7 items from 2013
Thursday’s one-hour season finale of Raising Hope (Fox, 9/8c) features not only Burt’s bizarre bar mitzvah — more on that in a sec — but also the reunion of longtime friends/actresses Cloris Leachman and Shirley Jones. And the following exclusive first look gives you a behind-the-scenes glimpse at the festivities.
Related | Fox Renews The Following, New Girl, Hope and More
The Partridge Family matriarch guest stars as Burt’s mom (alongside The Fall Guy‘s Lee Majors as his dad), who comes bearing some surprising news for her son: He’s actually Jewish! So the clan gathers to watch Burt officially become a man… »
- Vlada Gelman
Television legend Lee Majors is heading to "Dallas," tonight on TNT.
The ruggedly handsome star of "The Six Million Dollar Man" and "The Fall Guy" (which were actually on during "Dallas'" initial television reign) enters the drama as an old flame of Linda Gray's Sue Ellen, in a multi-episode arc, beginning Monday evening at 9/8c.
In a new interview with AccessHollywood.com, Lee shared a few hints at how his character - Ken Richards -- makes his way to town, and revealed that it was actually his old neighbor - the late Larry Hagman - who first put the ...
Copyright 2013 by NBC Universal, Inc. All rights reserved.
This material may not be published, broadcast, rewritten or redistributed. »
- email@example.com (AccessHollywood.com Editorial Staff)
On TV this Monday: The Voice sings again, Revolution powers back up, Dallas has a Majors-league guest star and the Lost Girl tangos with a Terminator’s terminator. As a supplement to TVLine’s original features (linked within), here are 10 programs to keep on your radar.
Related | How I Met Your Mother: 6 Potential Moms Debunked, 2 Who Could Still Be The One
8 pm Bones (Fox) | The team investigates an undercover cop who turns »
- Kimberly Roots
It seems almost inconceivable that not once during his 1970s/1980s heyday did Lee Majors even so much as guest-star on Dallas, Dynasty, Knot’s Landing or the like. But it’s all for a very good reason — the bionic man is merely human.
He then points out, “Most of my shows, starting with The Big Valley and moving on up to The Virginians, »
- Matt Webb Mitovich
"The Fall Guy" proved that Necessary Roughness has more than one fixer... and The Hawks certainly needed all the fixing they coulc get.
Was it really such a huge surprise when Juliette wanted to fire Coach? He accused his boss of "swigging booze and swinging from chandeliers." Those type of comments generally put you on the fast track out the door.
Still, I was surprised to find out that he was involved in The Hawks bounty system. I suppose anyone is capable of anything when pushed hard enough - and Juliette must have pushed hard. Despite her innocent act, I'm sure she knew exactly what she was doing and just how wrong it was.
With their backs against the wall, Matt and Nico worked together and went to Dani for help.

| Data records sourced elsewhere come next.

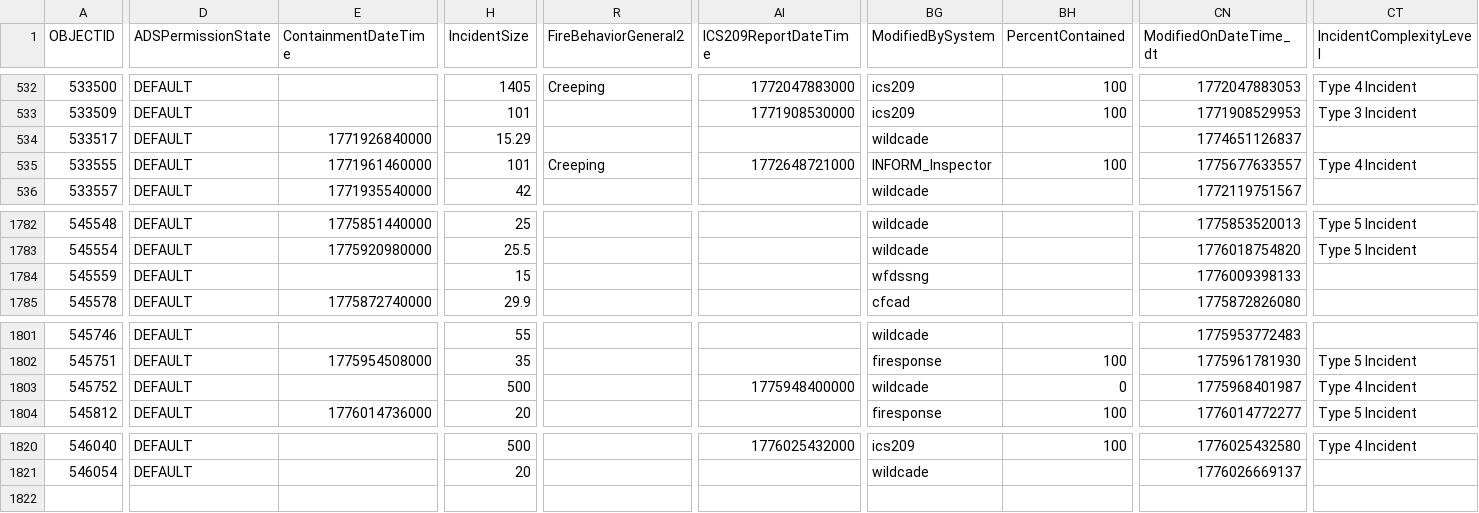
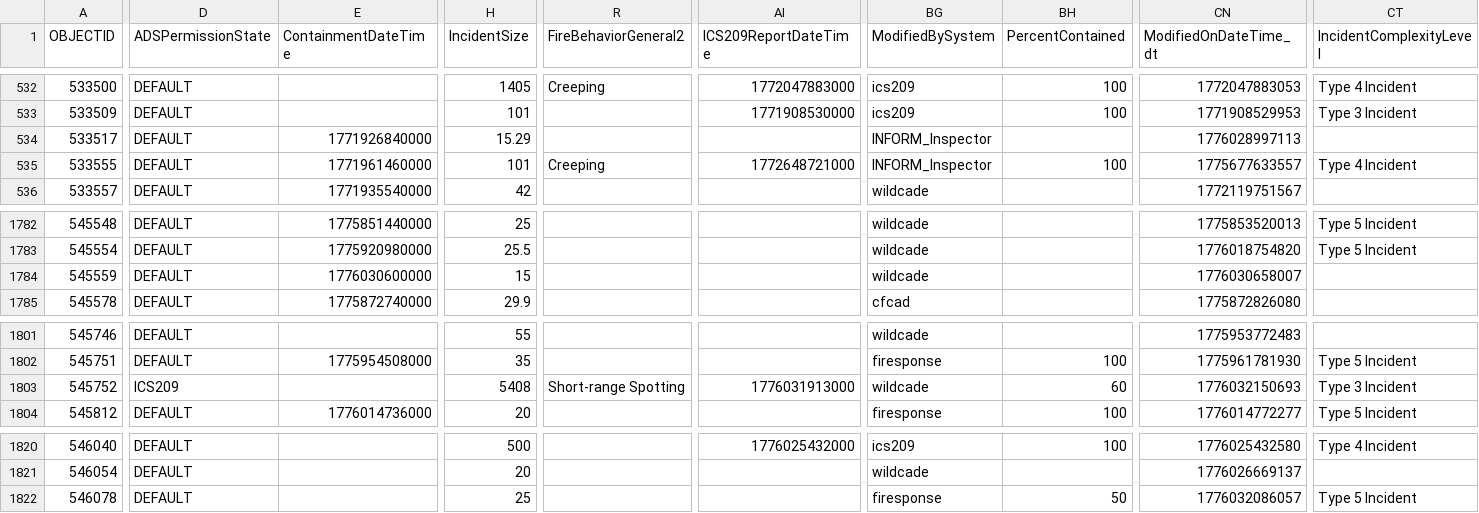
Before and after one commit to githamm/wildfire-tracker, a CSV file: data/wildfire_ytd.csv, drawn as a sheet; only a part is shown, gaps mark what is left out; rows hold the shown columns only; the diff covers the shown part only; the diff names each change by its address in the sheet, - before the commit and + after, or states it on an @@ line.

```diff
--- a/data/wildfire_ytd.csv
+++ b/data/wildfire_ytd.csv
-BG534 (ModifiedBySystem): wildcade
+BG534 (ModifiedBySystem): INFORM_Inspector
-CN534 (ModifiedOnDateTime_dt): 1774651126837
+CN534 (ModifiedOnDateTime_dt): 1776028997113
-E1784 (ContainmentDateTime): (empty)
+E1784 (ContainmentDateTime): 1776030600000
-BG1784 (ModifiedBySystem): wfdssng
+BG1784 (ModifiedBySystem): wildcade
-CN1784 (ModifiedOnDateTime_dt): 1776009398133
+CN1784 (ModifiedOnDateTime_dt): 1776030658007
-D1803 (ADSPermissionState): DEFAULT
+D1803 (ADSPermissionState): ICS209
-H1803 (IncidentSize): 500
+H1803 (IncidentSize): 5408
-R1803 (FireBehaviorGeneral2): (empty)
+R1803 (FireBehaviorGeneral2): Short-range Spotting
-AI1803 (ICS209ReportDateTime): 1775948400000
+AI1803 (ICS209ReportDateTime): 1776031913000
-BH1803 (PercentContained): 0
+BH1803 (PercentContained): 60
-CN1803 (ModifiedOnDateTime_dt): 1775968401987
+CN1803 (ModifiedOnDateTime_dt): 1776032150693
-CT1803 (IncidentComplexityLevel): Type 4 Incident
+CT1803 (IncidentComplexityLevel): Type 3 Incident
+row 1822: 546078 | DEFAULT |  | 25 |  |  | firesponse | 50 | 1776032086057 | Type 5 Incident
```
Also changed, not shown: 7 edited cells elsewhere in this file.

The scene with Nico and Matt in Dani's car was my favorite of the hour. When Matt asked if this happened often, »
- firstname.lastname@example.org (Christine Orlando)
A prolific TV director, Don Medford, has died at the age of 95. He passed away December 12th at the West Hills Hospital and Medical Center in Los Angeles.
His daughter Lynn reported his death to THR on Wednesday. Medford had been a resident of the Motion Picture & Television Fund's retirement home in Woodland Hills since 2001.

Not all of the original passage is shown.